MakerDroid: from an Android device, directly to a 3D printer
As the number of apps available on the Android platform has recently passed the 400k mark, one can notice that the functional diversity of those apps is nothing short of staggering. Ranging from video games to productivity apps and on to social networking apps, Android has become a platform for about any app you can think of, plus a few that you wouldn’t have imagined before actually bumping into them.

If you tend to disagree with my last sentence, hear this: a group of devs from Johnannesburg that go by the name of House 4 Hack have come up with a way to allow you to design a three dimensional model on your Android device, then print it with a 3D printer, without the need for a PC.

The app, called MakerDroid, was originally developed as a means to teach kids about current technologies and their interoperability, but, according to the developers themselves, it could very well be used in the future as a “fabrication tool”. MakerDroid is currently not available for the masses, although the source code was released to the general public.

The mechanics involved by MakerDroid are fairly simple in concept, but admittedly a challenge to put into practice.
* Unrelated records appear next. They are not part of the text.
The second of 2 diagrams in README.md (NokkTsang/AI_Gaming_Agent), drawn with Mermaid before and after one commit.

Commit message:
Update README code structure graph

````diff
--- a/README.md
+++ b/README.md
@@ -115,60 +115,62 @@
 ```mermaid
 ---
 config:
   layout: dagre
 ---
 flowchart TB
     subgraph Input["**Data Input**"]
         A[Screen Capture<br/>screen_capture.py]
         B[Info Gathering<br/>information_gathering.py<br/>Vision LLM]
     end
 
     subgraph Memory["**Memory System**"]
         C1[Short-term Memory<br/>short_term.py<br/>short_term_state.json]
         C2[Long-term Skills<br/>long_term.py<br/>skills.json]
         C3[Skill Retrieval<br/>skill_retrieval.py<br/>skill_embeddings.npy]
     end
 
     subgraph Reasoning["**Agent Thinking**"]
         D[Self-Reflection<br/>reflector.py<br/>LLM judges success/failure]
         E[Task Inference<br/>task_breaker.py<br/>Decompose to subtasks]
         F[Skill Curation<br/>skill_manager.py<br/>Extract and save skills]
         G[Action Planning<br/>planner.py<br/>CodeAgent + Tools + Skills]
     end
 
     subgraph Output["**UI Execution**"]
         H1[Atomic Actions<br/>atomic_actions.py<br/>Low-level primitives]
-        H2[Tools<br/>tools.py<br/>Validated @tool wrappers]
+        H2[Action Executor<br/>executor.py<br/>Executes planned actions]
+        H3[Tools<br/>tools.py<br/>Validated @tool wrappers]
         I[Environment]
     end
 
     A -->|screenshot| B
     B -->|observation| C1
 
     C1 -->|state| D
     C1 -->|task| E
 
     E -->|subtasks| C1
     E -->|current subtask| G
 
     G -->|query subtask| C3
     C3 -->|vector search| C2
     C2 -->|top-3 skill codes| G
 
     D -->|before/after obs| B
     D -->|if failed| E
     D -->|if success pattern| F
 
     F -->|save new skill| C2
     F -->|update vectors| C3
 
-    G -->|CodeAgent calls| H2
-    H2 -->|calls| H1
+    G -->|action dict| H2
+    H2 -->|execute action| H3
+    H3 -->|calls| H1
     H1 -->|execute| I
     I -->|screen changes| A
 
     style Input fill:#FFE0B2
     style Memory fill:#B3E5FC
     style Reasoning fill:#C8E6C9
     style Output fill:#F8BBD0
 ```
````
The first step of the process involves creating a polygon by tapping lines on your Android device. To aid users, an image (even one taken with the device’s camera) can be used as a background, and then traced to create the model you want. This 2D polygon is then extrapolated into a 3D model which, in turn, can be converted into a GCode file format that a 3D printer can interpret. The GCode file is stored on the internal SD card, so all you have to do next is take the SD card, insert into a 3D printer and Bam!, a few minutes later, you’ll be holding a 3D model of the polygon you designed. This is about the best I can do to explain the process in words, but thankfully, the people from House 4 Hack have also posted a video that showcases the entire process.